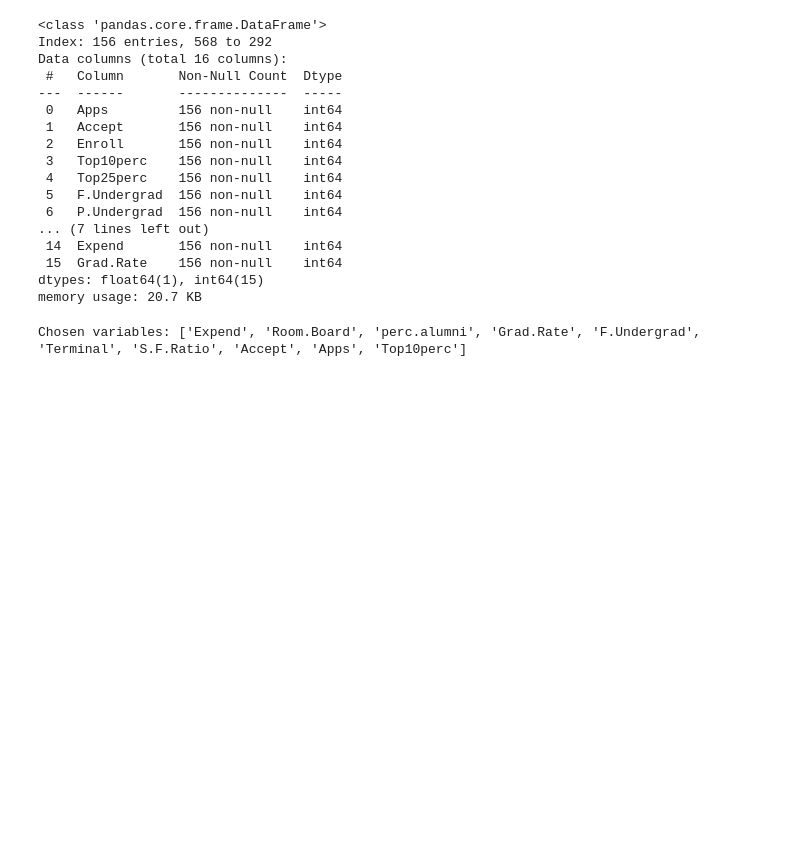
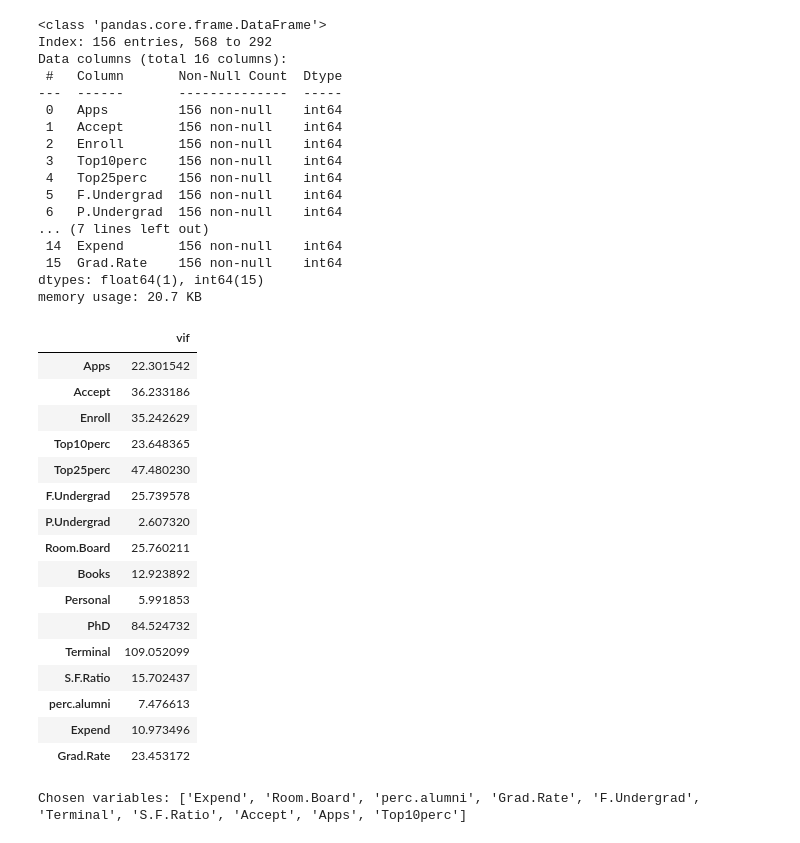
Before and after one commit to MichalPytlarz/ML-ISLP, a Jupyter notebook: ML_Studia/Ch7/Ch7Ex10.ipynb, the cells around one changed output. Drawn from its saved outputs; the diff is of its cells as text; code cells hidden in the pictures; blank space fills up the shorter version.

```diff
--- a/ML_Studia/Ch7/Ch7Ex10.ipynb
+++ b/ML_Studia/Ch7/Ch7Ex10.ipynb
@@ -114,6 +120,32 @@ Data columns (total 16 columns):
  15  Grad.Rate    156 non-null    int64
 dtypes: float64(1), int64(15)
 memory usage: 20.7 KB
+# %%
+vals = [variance_inflation_factor(X_train, i ) for i in range (X_train.shape[1])]
+
+vif = pd.DataFrame({
+    "vif": vals
+},
+    index=X_train.columns[:])
+vif
+# %% [output]
+|  | vif |
+| Apps | 22.301542 |
+| Accept | 36.233186 |
+| Enroll | 35.242629 |
+| Top10perc | 23.648365 |
+| Top25perc | 47.480230 |
+| F.Undergrad | 25.739578 |
+| P.Undergrad | 2.607320 |
+| Room.Board | 25.760211 |
+| Books | 12.923892 |
+| Personal | 5.991853 |
+| PhD | 84.524732 |
+| Terminal | 109.052099 |
+| S.F.Ratio | 15.702437 |
+| perc.alumni | 7.476613 |
+| Expend | 10.973496 |
+| Grad.Rate | 23.453172 |
 # %%
 remaining_cols = list(X_train.columns)
 selected = []
```
Also changed, not shown: parts of 6 cells of this notebook, 2 other files.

----------

_WHAT THE EXERCISE ASKS_.
Repeat verbatim all the material, but not the pictures.

_ANSWER TO THIS TASK_.
Before and after one commit to MichalPytlarz/ML-ISLP, a Jupyter notebook: ML_Studia/Ch7/Ch7Ex10.ipynb, the cells around one changed output. Drawn from its saved outputs; the diff is of its cells as text; code cells hidden in the pictures; blank space fills up the shorter version.

```diff
--- a/ML_Studia/Ch7/Ch7Ex10.ipynb
+++ b/ML_Studia/Ch7/Ch7Ex10.ipynb
@@ -114,6 +120,32 @@ Data columns (total 16 columns):
  15  Grad.Rate    156 non-null    int64
 dtypes: float64(1), int64(15)
 memory usage: 20.7 KB
+# %%
+vals = [variance_inflation_factor(X_train, i ) for i in range (X_train.shape[1])]
+
+vif = pd.DataFrame({
+    "vif": vals
+},
+    index=X_train.columns[:])
+vif
+# %% [output]
+|  | vif |
+| Apps | 22.301542 |
+| Accept | 36.233186 |
+| Enroll | 35.242629 |
+| Top10perc | 23.648365 |
+| Top25perc | 47.480230 |
+| F.Undergrad | 25.739578 |
+| P.Undergrad | 2.607320 |
+| Room.Board | 25.760211 |
+| Books | 12.923892 |
+| Personal | 5.991853 |
+| PhD | 84.524732 |
+| Terminal | 109.052099 |
+| S.F.Ratio | 15.702437 |
+| perc.alumni | 7.476613 |
+| Expend | 10.973496 |
+| Grad.Rate | 23.453172 |
 # %%
 remaining_cols = list(X_train.columns)
 selected = []
```
Also changed, not shown: parts of 6 cells of this notebook, 2 other files.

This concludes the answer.